Misuse and overuse of antibiotics are the main drivers in the development of drug-resistant pathogens

A well thought out decision by NMC to combat the menace of AMR

The National Medical Commission (NMC), which replaced the Medical Council of India (MCI) on September 25, 2020, has recently taken a well thought out decision to frame common module on antimicrobial resistance (AMR) containment which will improve awareness and understanding of AMR among undergraduate, postgraduate medical students, and teaching professionals of medical colleges across the country.

By framing a common module on AMR, the Commission is aiming to operationalise the National Action Plan (NAP) on AMR which is aimed to curtail spread of AMR in the country. Earlier in April 2017, the Union Health Ministry had come out with the NAP for curtailing AMR which needs to be launched across the country so as to bring about an alignment with the Global Action Plan on AMR with a 'one health' approach.

The NMC's decision in this regard is a welcome one as AMR has been recognised as a serious and growing threat to public health globally. The World Health Organization (WHO) has identified AMR as one of the top ten global public health threats facing humanity. Misuse and overuse of antibiotics are the main drivers in the development of drug-resistant pathogens. India is among the nations with one of the highest burdens of bacterial infections. The crude mortality from infectious diseases in India is very high. It is because of this reason that the Union Health Ministry identified AMR as one of the top ten priorities for the ministry's collaborative work with the WHO.

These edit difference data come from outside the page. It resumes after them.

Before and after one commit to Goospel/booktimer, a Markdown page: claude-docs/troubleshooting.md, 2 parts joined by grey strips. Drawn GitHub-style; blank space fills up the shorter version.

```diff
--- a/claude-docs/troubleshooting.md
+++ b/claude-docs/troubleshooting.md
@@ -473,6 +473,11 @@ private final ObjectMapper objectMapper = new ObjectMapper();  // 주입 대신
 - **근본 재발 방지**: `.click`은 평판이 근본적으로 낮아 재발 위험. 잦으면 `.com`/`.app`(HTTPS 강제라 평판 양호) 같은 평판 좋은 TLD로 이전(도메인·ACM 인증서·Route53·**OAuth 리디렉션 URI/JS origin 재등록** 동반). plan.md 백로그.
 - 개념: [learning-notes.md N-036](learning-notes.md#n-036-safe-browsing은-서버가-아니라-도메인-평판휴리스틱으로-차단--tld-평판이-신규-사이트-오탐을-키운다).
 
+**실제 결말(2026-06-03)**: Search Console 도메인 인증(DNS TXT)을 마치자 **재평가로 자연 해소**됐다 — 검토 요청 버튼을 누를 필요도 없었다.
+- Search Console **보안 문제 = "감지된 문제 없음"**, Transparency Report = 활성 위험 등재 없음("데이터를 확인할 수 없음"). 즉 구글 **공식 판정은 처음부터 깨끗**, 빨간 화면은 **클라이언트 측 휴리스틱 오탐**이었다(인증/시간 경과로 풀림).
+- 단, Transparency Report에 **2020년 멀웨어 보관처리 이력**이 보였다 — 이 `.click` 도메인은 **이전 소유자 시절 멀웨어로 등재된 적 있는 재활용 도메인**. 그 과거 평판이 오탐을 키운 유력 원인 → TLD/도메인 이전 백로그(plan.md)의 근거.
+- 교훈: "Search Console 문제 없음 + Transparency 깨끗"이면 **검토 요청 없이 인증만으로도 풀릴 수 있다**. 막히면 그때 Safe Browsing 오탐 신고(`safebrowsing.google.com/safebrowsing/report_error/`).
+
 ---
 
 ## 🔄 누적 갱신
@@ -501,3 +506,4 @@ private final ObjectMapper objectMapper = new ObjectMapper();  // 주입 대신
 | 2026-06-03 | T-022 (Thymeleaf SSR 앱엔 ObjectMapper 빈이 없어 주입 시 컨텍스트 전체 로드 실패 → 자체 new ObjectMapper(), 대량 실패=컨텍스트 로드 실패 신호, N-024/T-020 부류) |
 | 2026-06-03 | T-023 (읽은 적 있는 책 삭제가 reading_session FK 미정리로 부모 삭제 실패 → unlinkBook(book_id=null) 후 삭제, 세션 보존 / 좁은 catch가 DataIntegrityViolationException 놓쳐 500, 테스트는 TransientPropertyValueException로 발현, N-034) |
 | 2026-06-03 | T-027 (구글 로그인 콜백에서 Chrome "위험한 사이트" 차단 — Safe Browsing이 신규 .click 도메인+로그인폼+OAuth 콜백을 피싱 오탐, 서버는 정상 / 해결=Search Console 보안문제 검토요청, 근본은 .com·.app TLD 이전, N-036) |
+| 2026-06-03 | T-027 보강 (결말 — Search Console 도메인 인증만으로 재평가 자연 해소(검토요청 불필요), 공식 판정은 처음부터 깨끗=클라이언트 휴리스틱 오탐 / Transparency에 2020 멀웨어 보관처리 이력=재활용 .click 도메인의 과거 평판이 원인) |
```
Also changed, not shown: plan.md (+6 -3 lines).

The National Health Policy 2017 also identified AMR as a problem and called for effective action to address it. The NAP-AMR outlining the priorities and implementation strategies for curbing AMR in India was submitted at the 70th World Health Assembly (WHA) in Geneva in May 2017. AMR is also prioritized under the Global Health Security Agenda (GHSA), and India is one of the contributing countries.

A recently published study in The Lancet, examined 471 million individual patient records, reviewed medical literature, hospital and surveillance systems and used predictive statistical modelling to produce estimates of the AMR burden for all locations, even places with little data. Researchers found that there were an estimated 4.95 million deaths associated with bacterial AMR in 2019 alone, including 1.27 million deaths attributable to bacterial AMR.

Under this background, the NMC's action is crucial as AMR is a major public health concern in India too. The emergence of resistance is not only limited to the older and more frequently used classes of drugs but there has also been a rapid increase in resistance to the newer and more expensive drugs, like carbapenems. Available data indicates to rising rates of AMR, across multiple pathogens of clinical importance, at the national scale. In 2008, about 29 per cent of isolates of Staphylococcus aureus were methicillin resistant, and by 2014, this had risen to 47 per cent.

In contrast, in countries which have established effective antibiotic stewardship and/or infection prevention and control programs, the proportion of methicillin resistant staphylococcus aureus (MRSA) isolates have been decreasing. That stresses on the importance of initiating AMR containment measures to address this grave issue. It is under this backdrop, the Union Health Ministry, way back in 2016, notified three governance mechanisms to address this challenge. These include the Inter-sectoral Coordination Committee, Technical Advisory Group and Core Working Group on AMR for technical coordination and oversight.

The Core Working Group has been activated and has drafted the National Action Plan on Antimicrobial Resistance (NAP-AMR). The NAP outlined certain strategic intervention activities which need to be carried out by the NMC, which is an Indian regulatory body of 33 members which regulates medical education and medical professionals in the country. This include reviewing and revising curricula of professionals in human and animal health as well as reviewing and developing curriculum and resources for in-service training of different professionals and allied services.

More recently, the Ministry had directed the NMC to implement the AMR containment activities in all the government and private medical colleges and associated hospitals in the country after making appropriate changes in the curriculum and regulations. The ministry finds that because of overuse and misuse of antimicrobials, AMR has occurred even to the newer antibiotics and it has now become a global threat for the effective prevention and treatment against all infectious diseases.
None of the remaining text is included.